I met my friend Vinicio through the magic of music. Every morning I woke up to reggaeton thumping through my bedroom wall and decided that I needed to meet the mystery neighbor behind the hip-hop beats. I was greeted by a genuine mustached smile, English gangster slang and South Side LA tattoos covering most of his body. As we swapped music, we swapped stories and I learned that he had been in jail for the past three years (his second time) and that he had been let out early. He told me his story with as much honesty and sincerity as one could imagine. He didn’t hide anything; the good or the bad. Vinicio was born in Guatemala, but moved to Los Angeles with his family when he was about five years old. He described himself as the black sheep of his family and said that he got involved with gangs when he was really young (his first time in jail was age 17). After he got out this second time, he knew that he could never really go back to L.A. because he would just be killed. One way or another, the gangs would suck him back in and he would end up dead. So without anything but the clothes on his back he took all of his money and bought a plane ticket to Guatemala. He talked about wanting to do better by his Lord and about how he loved his God and his Virgin Mary in a way that he just couldn’t understand when he was younger. He talked about wanting to turn it around and live right. Working two honest jobs here in Antigua and staying away from Guatemala City (where there is a twin gang for every gang in the U.S.) are his best bets at starting over. Vinicio talked about how hard life was in jail – “I learned respect in jail. You have to. Even something like moving the TV screen can get you stabbed if you don’t ask first. You have to respect everything and everyone or else you will end up dead.” And he described how hard it is adjusting to life outside of jail. Breaking habits like eating meals in silence and adjusting to sleeping in a room alone are the minor things. What is hardest for him is that he doesn’t really feel connected to anyone here. He is without any real friendship. His family back home doesn’t believe that he has started over (which he doesn’t blame them for, cause he hasn’t given them much to believe in), and his second family, his gang, the ones that he grew up with, the ones that would have died for him (and he clarified that no one ever wants to die, but you back your boys and fight for them) he must avoid and hide from. He is alone in a foreign homeland.

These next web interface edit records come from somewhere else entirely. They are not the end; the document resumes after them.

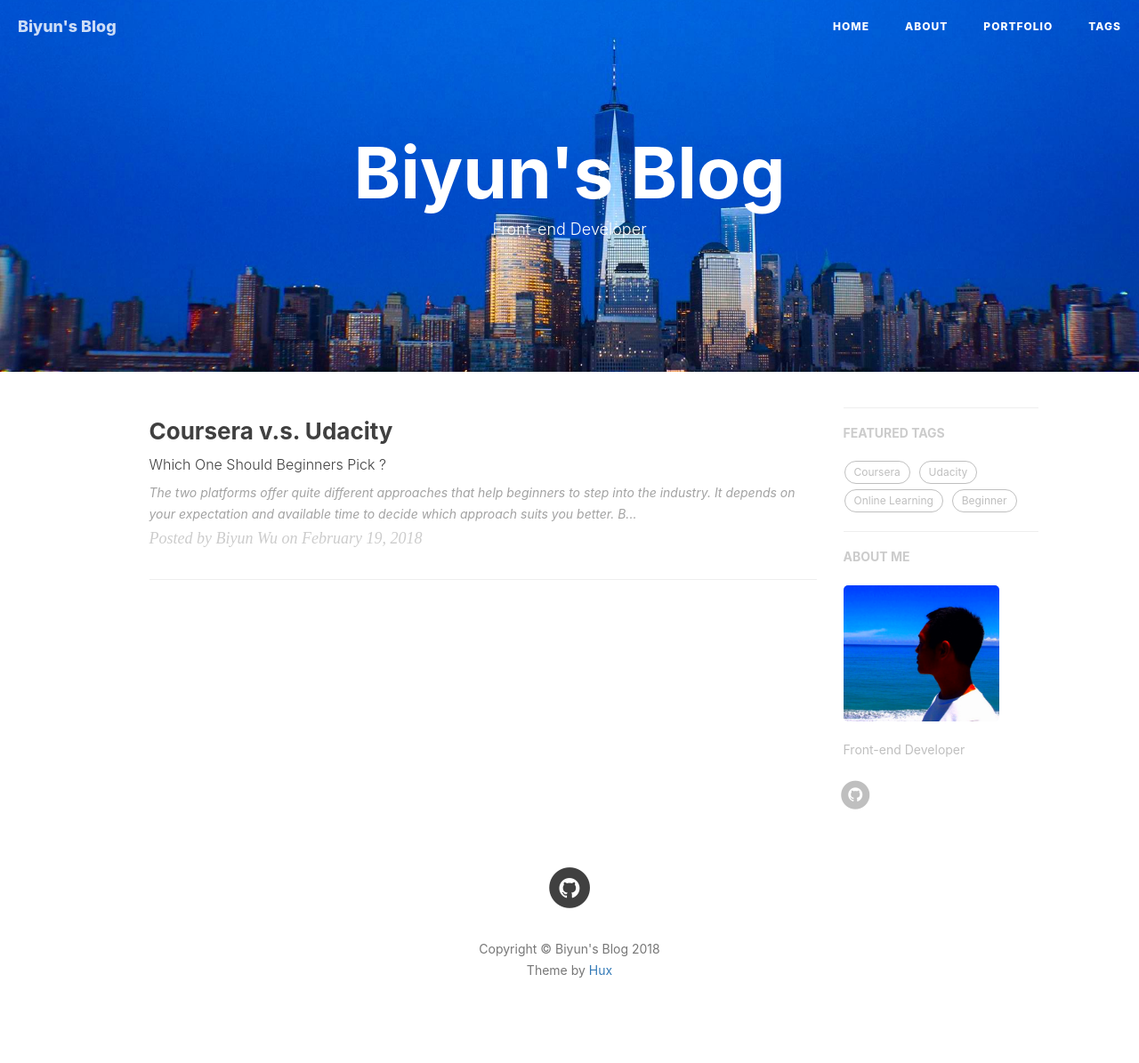
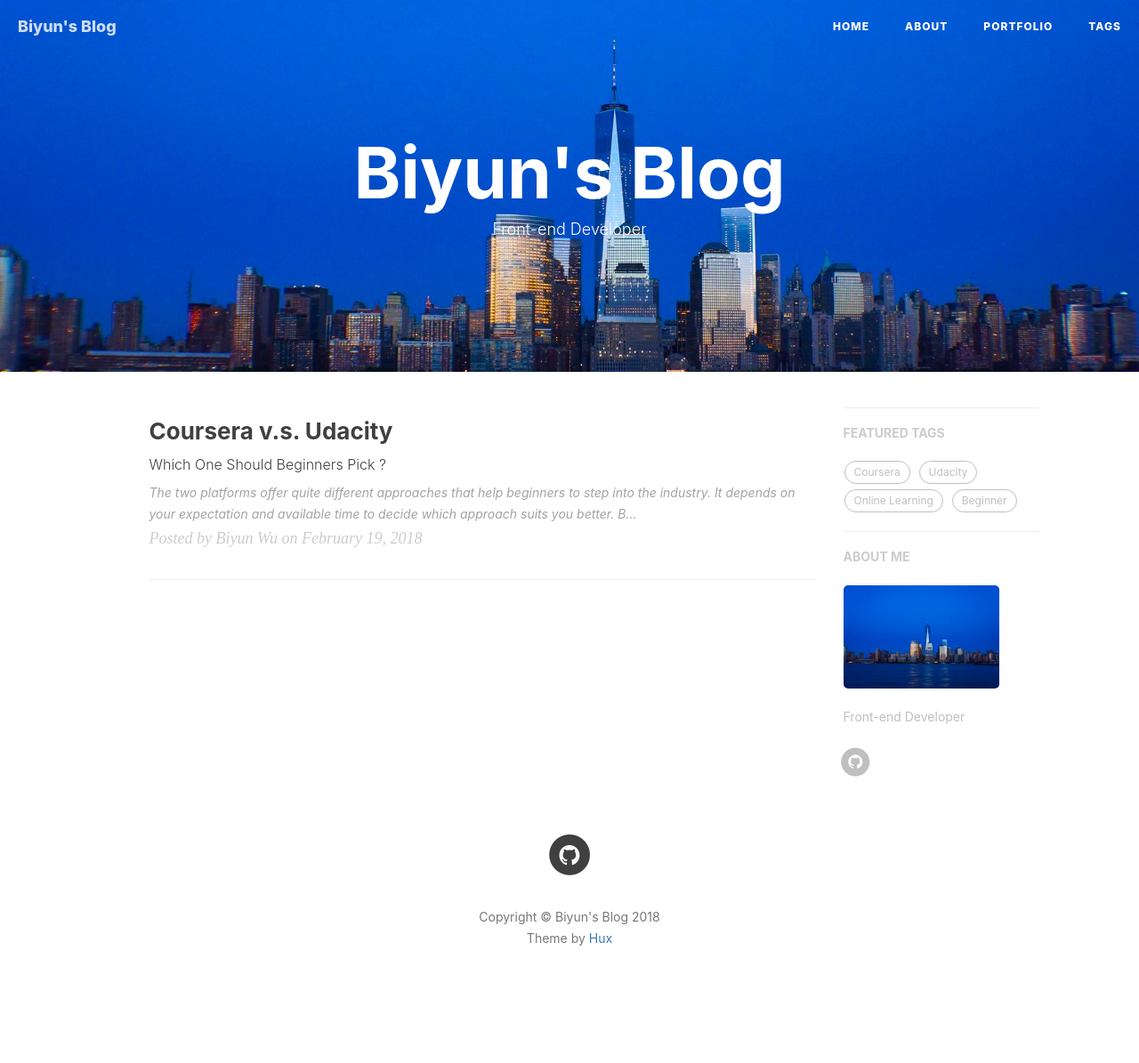
Before and after one commit to biyunwu/biyunwu.github.io, a Jekyll site: the page built from index.html, in a window 1280 px wide. Shown: the whole page at 89% size. Built offline with Jekyll 4.4.1, drawn with Linux system fonts in a browser that asks for light colours; nearby versions of some CDN libraries; the list of posts is cut into pages by our own code; comment, search, counter and statistics services are not loaded; after the commit the page ends 1159 px from its top, so only the background shows below that.

Commit message:
Change profile photo and url address.

```diff
--- a/_config.yml
+++ b/_config.yml
@@ -5,7 +5,7 @@
 email:
 description: "Front-end Developer"
 keyword: "Biyun, Biyun Wu, Biyun's Blog, Biyun Wu's Blog, Personal Wesite, Internet, Web, JavaScript, Front-end"
-url: "https://huangxuan.me"              # your host, for absolute URL
+url: "https://biyunwu.com"              # your host, for absolute URL
 baseurl: ""                             # for example, '/blog' if your blog hosted on 'host/blog'
 
 
@@ -68,8 +68,8 @@
 # Sidebar settings
 sidebar: true                           # whether or not using Sidebar.
 sidebar-about-description: "Front-end Developer"
-sidebar-avatar: /img/by.jpg      # use absolute URL, seeing it's used in both `/` and `/about/`
-
+# sidebar-avatar: /img/by.jpg      # use absolute URL, seeing it's used in both `/` and `/about/`
+sidebar-avatar: /img/home-bg.jpg
 
 
 # Featured Tags
```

Everywhere that I have visited in the world, people are all saying the same thing: “We want a safe home, we want a loving family, we want true friends.”